*** Block opens ***

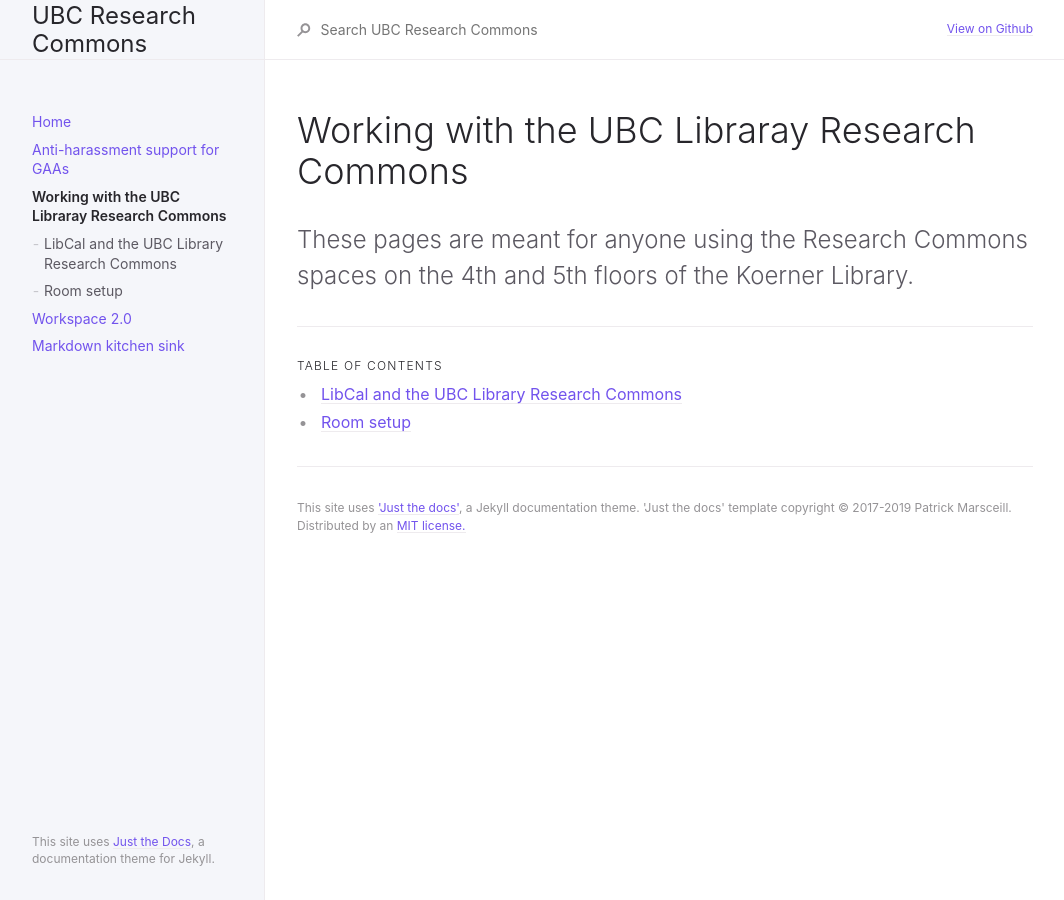
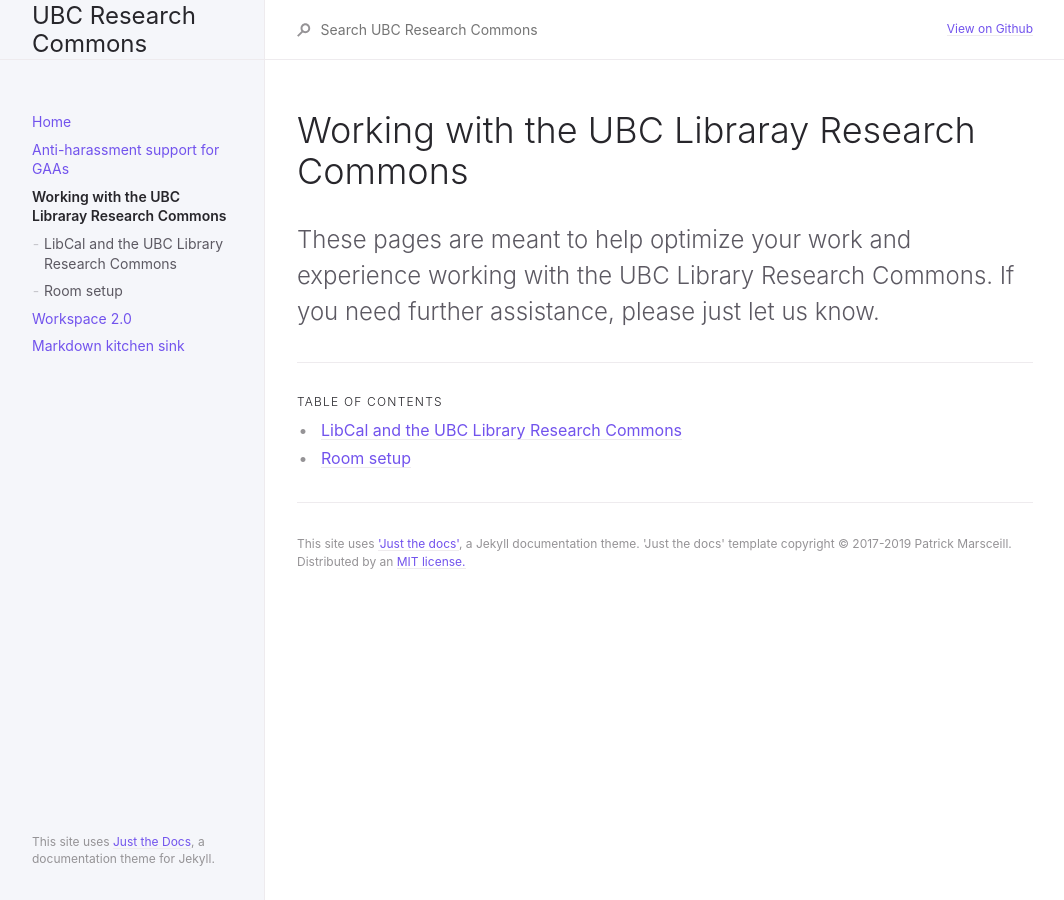
Before and after one commit to sarahblay/rc-docs, a Jekyll site: the page built from docs/usingthercspaces/usingthercspaces.md, in a window 1280 px wide. Shown: the whole page, without its empty margins (107-1171 px from the left). Built offline with Jekyll 4.4.1, drawn with Linux system fonts in a browser that asks for light colours.

Commit message:
Update usingthercspaces.md

```diff
--- a/docs/usingthercspaces/usingthercspaces.md
+++ b/docs/usingthercspaces/usingthercspaces.md
@@ -9,5 +9,5 @@ permalink: docs/usingthespaces
 # Working with the UBC Libraray Research Commons
 {: .no_toc }
 
-These pages are meant for anyone using the Research Commons spaces on the 4th and 5th floors of the Koerner Library.
+These pages are meant to help optimize your work and experience working with the UBC Library Research Commons. If you need further assistance, please just let us know.
 {: .fs-6 .fw-300 }
```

*** Block closes ***

- _TO DO_
Gather every line from the entries above where the word "pages" appears, and copy them.

- _RESULT FOR THIS TASK_
-These pages are meant for anyone using the Research Commons spaces on the 4th and 5th floors of the Koerner Library.
+These pages are meant to help optimize your work and experience working with the UBC Library Research Commons. If you need further assistance, please just let us know.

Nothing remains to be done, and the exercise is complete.